In the tradition of One Flew Over The Cuckoo’s Nest, Couple Found Slain is an insider’s account of life in the underworld of forensic psych wards in America and the forgotten lives of those held there, often indefinitely.
“Few have written more eloquently―and beautifully―about the terror of an institution that makes it virtually impossible to prove their sanity. Mikita Brottman shows the injustices of America’s mental health care system with urgency, empathy and a keen eye for detail. It gives you goosebumps to think that almost anyone could end up in one of these soul-crushing, Kafkaesque machines.”
―Sabine Heinlein, author of Among Murderers
“A stunning achievement. This heartbreaking expose will enrage readers who yearn for a humane and rational treatment approach for those who are found by the U.S. court system to be ‘criminally insane.’ This is not a book for the timid or the weak of heart, but it’s an absolutely essential read for those who demand fairness, coherence and compassion in our treatment of mental illness.”

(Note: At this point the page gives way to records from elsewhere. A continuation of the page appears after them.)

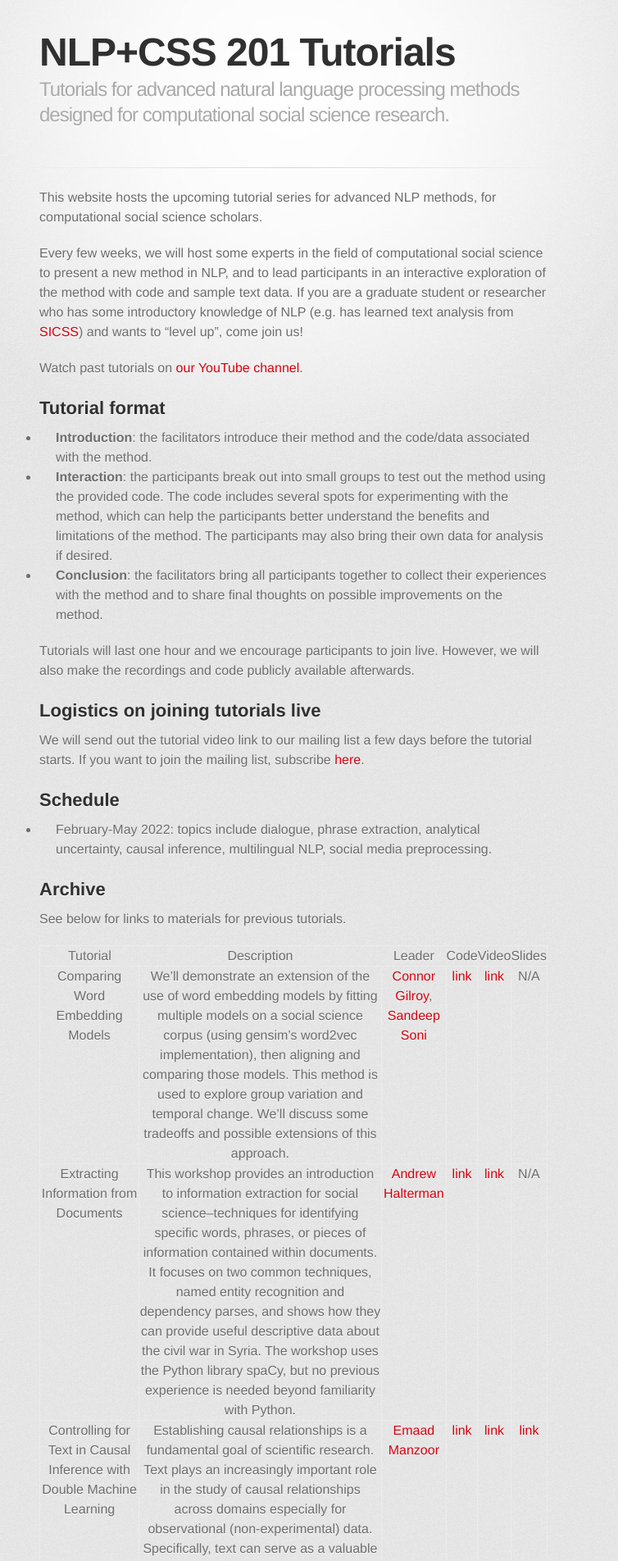
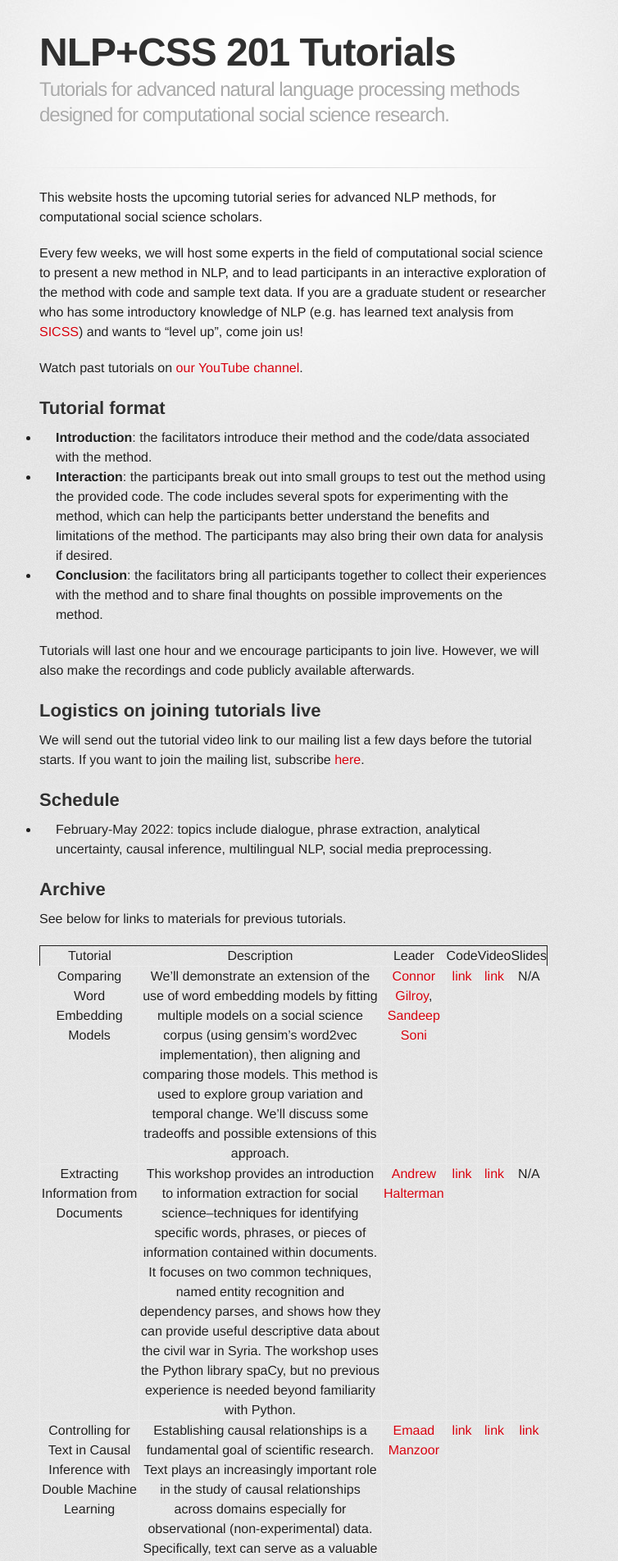
Before and after one commit to nlp-css-201-tutorials/nlp-css-201-tutorials, a Jekyll site: the page built from index.md, in a window 1280 px wide. Shown: the top 1904 px of the page at 82% size, without its empty margins (282-1036 px from the left). Built offline with Jekyll 4.4.1, drawn with Linux system fonts in a browser that asks for light colours; some web fonts are replaced.

Commit message:
attempting to update font color

```diff
--- a/_sass/jekyll-theme-tactile.scss
+++ b/_sass/jekyll-theme-tactile.scss
@@ -54,7 +54,7 @@ body {
   font-family: 'Helvetica Neue', Helvetica, Arial, serif;
   font-size: 1em;
   line-height: 1.5;
-  color: #6d6d6d;
+  color: #1f1e1e;
   text-shadow: 0 1px 0 rgba(255, 255, 255, 0.8);
   background: #e7e7e7 url(../images/body-bg.png) 0 0 repeat;
 }
@@ -221,7 +221,7 @@ em {
 
 table {
   width: 100%;
-  border: 1px solid #ebebeb;
+  border: 1px solid #1f1e1e;
 }
 
 th {
```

―Tom Nugent, author of Death at Buffalo Creek
“Mikita Brottman’s COUPLE FOUND SLAIN is a riveting account of a terrible crime and its aftermath. Deeply researched and compulsively readable, Brottman exposes the myriad ways that forensic psychiatry and a calcified system fail Bechtold and others judged ‘not criminally responsible’ for their actions. A gripping investigation that questions not only the sentence without end meted out to Bechtold, but the psychiatric dogma used to justify his continued incarceration.”
―Deborah Rudacille, author of The Riddle of Gender: Science, Activism and Transgender Rights
“Brottman has established herself as a leading voice in modern true crime. She finds empathy in the criminal and shows compassion for those whom society wishes to simply forget. This is not just a well-written book, it’s an important book. A must-read.”
―James Renner, author of True Crime Addict
“Brottman makes a compelling case against the unjust, seemingly arbitrary treatment of those deemed ‘criminally insane’.” Booklist.
“This thought-provoking book adds to the conversations about the role of psychiatric institutions and how society can offer solutions.” Library Journal.
“… smooth narrative populated by a variety of colorful characters… The author’s meticulous research is evident throughout… a quick and intriguing read.” Kirkus Reviews.